This page describes submitting tournaments for rating on the Australian Chess Federation rating list. Submitting tournaments for FIDE rating is beyond the scope of this document. The document is for information and any errors or ambiguities do not over-ride official policies and practices.

Submitting tournaments for rating

Tournaments must be submitted to the ACT Ratings Officer (with effect from 2005 that's me) on Swiss Perfect files. If your tournament was paired by hand or other software it should be typed into SP afterwards. Any club affiliated to ACTCA (or any other State association) is entitled to a free SP licence.

The single most important piece of information to include about each player, apart from their results, is the player's ACF number which should be entered in the Local ID field on the Add Player screen. The best way to enter this data is to set up your tournament by using SP's Import facility rather than typing in the names from scratch - after a bit of practice you will find that importing is quicker and more accurate than typing since importing also pulls in the player's rating.

The process of importing is simple and can be self-taught with minimal practice, but there are some notes, along with instructions on how to get the latest copy of the Master File, below.

When importing players make sure that the import settings, which you can adjust before you start, include loading the fields LOC_ID and LOC_RTG for local ID and rating respectively.

The Tournament Options screen should have the tournament name in the obvious place. In the Organiser field enter the following

The arbiter's name is optional for rating purposes, but it should be included to expedite quick resolution of any problem.

The page should look something like this:

To submit the tournament for rating you need to send three files which will have extensions of .trn, .sco and .ini to the ratings officer at The purpose of this address is so that people don't need to remember who is the ratings officer and to minimise the risk of mail getting lost in the flood of mails to a general address.
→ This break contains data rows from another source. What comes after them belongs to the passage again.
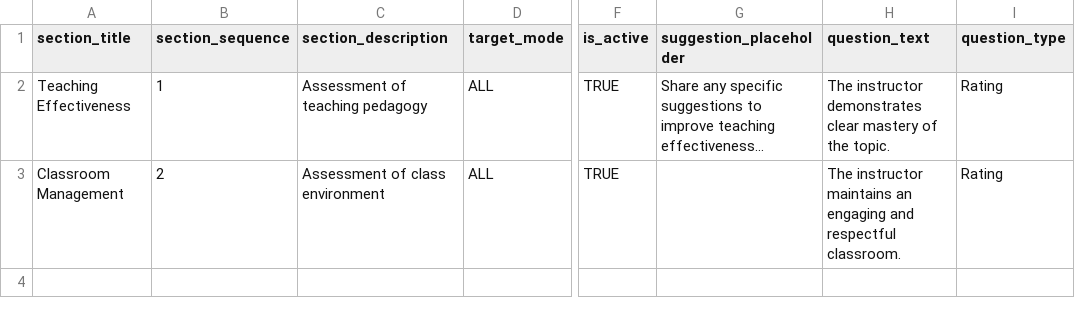
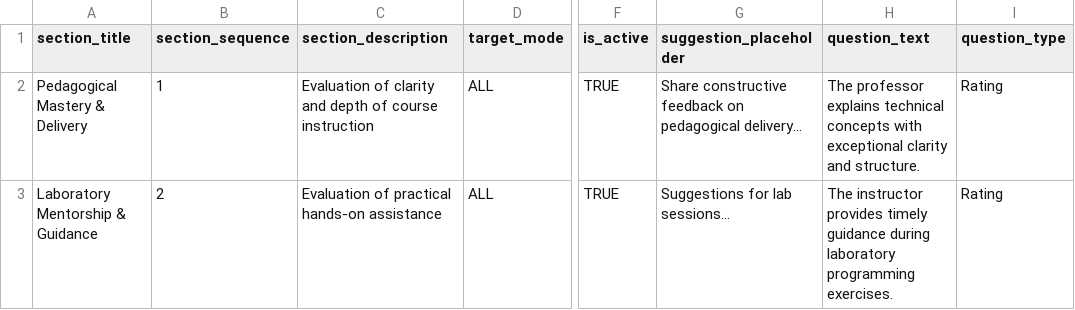
Before and after one commit to DoNotBeLazyyy/project-application, a CSV file: public/sample-csv/11_evaluations_bulk_sample.csv, drawn as a sheet; only a part is shown, gaps mark what is left out; the diff names each change by its address in the sheet, - before the commit and + after, or states it on an @@ line.

```diff
--- a/public/sample-csv/11_evaluations_bulk_sample.csv
+++ b/public/sample-csv/11_evaluations_bulk_sample.csv
-A2 (section_title): Teaching Effectiveness
+A2 (section_title): Pedagogical Mastery & Delivery
-C2 (section_description): Assessment of teaching pedagogy
+C2 (section_description): Evaluation of clarity and depth of course instruction
-G2 (suggestion_placeholder): Share any specific suggestions to improve teaching effectiveness...
+G2 (suggestion_placeholder): Share constructive feedback on pedagogical delivery...
-H2 (question_text): The instructor demonstrates clear mastery of the topic.
+H2 (question_text): The professor explains technical concepts with exceptional clarity and structure.
-A3 (section_title): Classroom Management
+A3 (section_title): Laboratory Mentorship & Guidance
-C3 (section_description): Assessment of class environment
+C3 (section_description): Evaluation of practical hands-on assistance
-G3 (suggestion_placeholder): (empty)
+G3 (suggestion_placeholder): Suggestions for lab sessions...
-H3 (question_text): The instructor maintains an engaging and respectful classroom.
+H3 (question_text): The instructor provides timely guidance during laboratory programming exercises.
```
Also changed, not shown: public/sample-csv/02_departments_bulk_sample.csv, public/sample-csv/03_program_levels_bulk_sample.csv, 14 other files.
What can be rated?

Prior to 1 June 2013 ACF issued a Normal or "Classic" list and a Rapid, defined as at least 15 minutes, list. From that date the Rapid list was re-named the Quick list and was extended to include blitz/lightning tournaments. The following definition was notified:

A game will be rated in the Quick list if it is played at a time control of between 5 and 59 minutes per player for the whole game or if using increments they are of the form G/Xmins + Y secs per move where X is 3 to 29 and Y is not less than 2 or greater than 30, or where X is 30 to 59 and Y is less than 30.

Eligibily for the Normal list had already been defined as:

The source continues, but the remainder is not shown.